What needs to be done: Search the entries below for the string "children" and copy the lines that hold it.

Source data:
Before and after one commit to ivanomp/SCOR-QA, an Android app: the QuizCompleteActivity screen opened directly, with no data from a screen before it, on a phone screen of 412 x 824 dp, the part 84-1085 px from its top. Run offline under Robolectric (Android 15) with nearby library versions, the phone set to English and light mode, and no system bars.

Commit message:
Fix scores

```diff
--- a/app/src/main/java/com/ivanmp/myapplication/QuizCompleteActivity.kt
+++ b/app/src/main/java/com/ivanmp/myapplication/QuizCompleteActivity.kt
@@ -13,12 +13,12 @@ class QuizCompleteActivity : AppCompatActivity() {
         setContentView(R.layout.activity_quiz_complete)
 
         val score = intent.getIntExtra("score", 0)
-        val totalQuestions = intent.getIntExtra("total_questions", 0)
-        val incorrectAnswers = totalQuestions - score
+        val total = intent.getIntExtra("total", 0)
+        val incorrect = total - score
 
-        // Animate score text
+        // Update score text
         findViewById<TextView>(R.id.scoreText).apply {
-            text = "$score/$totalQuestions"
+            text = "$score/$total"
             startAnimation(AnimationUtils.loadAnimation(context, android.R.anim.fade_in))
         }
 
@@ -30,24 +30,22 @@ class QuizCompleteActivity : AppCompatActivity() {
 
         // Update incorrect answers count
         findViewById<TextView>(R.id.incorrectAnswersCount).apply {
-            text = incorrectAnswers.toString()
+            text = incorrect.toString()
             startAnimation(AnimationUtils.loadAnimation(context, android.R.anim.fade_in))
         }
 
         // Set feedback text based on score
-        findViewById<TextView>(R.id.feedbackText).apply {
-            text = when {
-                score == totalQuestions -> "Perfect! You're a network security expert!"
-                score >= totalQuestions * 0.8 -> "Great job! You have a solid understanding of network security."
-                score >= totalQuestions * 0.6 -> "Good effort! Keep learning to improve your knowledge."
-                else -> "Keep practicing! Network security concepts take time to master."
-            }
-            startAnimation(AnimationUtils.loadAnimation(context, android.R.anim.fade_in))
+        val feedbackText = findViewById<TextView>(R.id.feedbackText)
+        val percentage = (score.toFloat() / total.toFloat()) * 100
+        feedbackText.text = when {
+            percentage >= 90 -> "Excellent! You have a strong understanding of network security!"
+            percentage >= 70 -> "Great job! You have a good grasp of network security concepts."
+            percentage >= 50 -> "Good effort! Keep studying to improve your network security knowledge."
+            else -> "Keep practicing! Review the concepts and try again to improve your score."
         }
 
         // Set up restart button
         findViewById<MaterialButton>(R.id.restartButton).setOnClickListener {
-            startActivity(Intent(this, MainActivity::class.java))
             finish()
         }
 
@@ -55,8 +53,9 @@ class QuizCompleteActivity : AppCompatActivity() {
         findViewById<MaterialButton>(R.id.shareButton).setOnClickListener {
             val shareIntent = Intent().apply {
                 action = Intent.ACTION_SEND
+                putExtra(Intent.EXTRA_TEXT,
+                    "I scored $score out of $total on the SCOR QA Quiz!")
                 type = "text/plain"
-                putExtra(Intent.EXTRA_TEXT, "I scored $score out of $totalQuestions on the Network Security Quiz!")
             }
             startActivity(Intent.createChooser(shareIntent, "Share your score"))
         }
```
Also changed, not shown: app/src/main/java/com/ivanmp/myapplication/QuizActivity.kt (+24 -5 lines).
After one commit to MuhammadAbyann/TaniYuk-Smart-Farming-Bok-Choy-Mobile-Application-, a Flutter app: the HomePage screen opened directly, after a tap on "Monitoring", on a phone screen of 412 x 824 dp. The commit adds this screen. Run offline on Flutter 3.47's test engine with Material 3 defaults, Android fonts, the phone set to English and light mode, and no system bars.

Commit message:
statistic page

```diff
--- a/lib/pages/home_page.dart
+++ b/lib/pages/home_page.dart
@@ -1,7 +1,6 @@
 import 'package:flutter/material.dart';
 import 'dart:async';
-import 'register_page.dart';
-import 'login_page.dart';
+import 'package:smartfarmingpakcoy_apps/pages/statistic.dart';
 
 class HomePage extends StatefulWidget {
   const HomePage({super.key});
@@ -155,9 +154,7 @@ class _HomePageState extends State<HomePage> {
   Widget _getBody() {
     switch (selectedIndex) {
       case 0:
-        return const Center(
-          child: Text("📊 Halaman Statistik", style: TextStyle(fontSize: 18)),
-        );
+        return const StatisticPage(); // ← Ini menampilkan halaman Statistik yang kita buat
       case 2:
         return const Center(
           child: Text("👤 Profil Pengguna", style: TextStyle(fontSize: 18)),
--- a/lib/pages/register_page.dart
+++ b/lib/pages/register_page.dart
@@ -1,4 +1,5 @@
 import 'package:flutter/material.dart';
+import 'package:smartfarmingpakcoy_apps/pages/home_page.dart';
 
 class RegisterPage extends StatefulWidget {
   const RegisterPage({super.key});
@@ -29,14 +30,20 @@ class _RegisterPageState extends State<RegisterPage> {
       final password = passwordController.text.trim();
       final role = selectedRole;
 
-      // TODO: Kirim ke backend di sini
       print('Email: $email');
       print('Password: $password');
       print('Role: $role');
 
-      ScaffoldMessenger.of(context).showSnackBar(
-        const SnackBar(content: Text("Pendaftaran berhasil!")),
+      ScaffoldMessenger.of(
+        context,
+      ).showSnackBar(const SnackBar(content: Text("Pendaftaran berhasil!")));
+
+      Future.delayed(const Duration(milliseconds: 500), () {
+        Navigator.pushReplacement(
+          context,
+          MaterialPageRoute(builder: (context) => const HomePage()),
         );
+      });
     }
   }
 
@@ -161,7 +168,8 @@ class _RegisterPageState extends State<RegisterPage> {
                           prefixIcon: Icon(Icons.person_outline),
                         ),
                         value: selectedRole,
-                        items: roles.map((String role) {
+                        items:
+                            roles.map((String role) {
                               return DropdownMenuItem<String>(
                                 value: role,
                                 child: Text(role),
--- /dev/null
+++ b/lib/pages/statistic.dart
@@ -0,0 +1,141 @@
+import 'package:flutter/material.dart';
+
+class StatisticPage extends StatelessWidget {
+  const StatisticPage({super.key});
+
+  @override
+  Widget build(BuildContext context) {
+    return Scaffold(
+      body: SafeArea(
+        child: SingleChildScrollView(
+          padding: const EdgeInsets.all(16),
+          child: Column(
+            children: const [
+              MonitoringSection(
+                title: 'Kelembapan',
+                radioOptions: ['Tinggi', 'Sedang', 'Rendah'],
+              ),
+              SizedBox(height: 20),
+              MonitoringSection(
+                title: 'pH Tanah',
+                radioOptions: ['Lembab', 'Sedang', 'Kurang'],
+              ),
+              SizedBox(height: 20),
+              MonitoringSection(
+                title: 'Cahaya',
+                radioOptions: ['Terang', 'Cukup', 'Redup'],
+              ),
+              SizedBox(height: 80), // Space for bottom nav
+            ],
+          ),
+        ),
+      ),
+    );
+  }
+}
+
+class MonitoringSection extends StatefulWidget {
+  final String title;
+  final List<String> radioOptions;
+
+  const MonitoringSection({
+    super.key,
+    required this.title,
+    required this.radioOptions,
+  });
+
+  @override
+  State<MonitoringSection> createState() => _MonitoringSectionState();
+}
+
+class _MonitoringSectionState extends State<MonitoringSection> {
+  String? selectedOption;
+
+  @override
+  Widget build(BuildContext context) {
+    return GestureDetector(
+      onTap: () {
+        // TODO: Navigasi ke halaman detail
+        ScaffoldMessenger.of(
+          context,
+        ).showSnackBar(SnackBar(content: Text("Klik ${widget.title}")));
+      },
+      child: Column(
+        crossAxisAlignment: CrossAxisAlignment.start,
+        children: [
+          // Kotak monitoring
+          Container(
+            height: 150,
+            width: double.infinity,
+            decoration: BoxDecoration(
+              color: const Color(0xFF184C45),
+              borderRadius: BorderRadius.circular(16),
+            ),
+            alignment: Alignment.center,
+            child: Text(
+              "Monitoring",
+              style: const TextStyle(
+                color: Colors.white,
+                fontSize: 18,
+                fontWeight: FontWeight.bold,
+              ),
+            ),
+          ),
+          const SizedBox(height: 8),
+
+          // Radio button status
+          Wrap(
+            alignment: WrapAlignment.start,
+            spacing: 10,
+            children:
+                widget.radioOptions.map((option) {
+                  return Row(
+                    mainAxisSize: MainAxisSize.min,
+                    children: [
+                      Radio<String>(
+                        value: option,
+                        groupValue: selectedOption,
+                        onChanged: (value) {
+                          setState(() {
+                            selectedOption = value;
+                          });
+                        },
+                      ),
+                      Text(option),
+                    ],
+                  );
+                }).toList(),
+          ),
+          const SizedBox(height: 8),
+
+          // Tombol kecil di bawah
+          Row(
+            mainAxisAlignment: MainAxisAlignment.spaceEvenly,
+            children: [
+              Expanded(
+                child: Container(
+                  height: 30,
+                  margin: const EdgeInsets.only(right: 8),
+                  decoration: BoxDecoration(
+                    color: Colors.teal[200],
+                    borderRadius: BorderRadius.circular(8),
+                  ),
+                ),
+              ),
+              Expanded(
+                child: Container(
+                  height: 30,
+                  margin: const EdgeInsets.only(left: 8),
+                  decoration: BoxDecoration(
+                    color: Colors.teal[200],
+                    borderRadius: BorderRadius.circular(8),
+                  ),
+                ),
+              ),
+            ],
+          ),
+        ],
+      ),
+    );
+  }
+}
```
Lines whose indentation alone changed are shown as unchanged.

Task solution:
+            children: const [
+        children: [
+            children:
+                    children: [
+            children: [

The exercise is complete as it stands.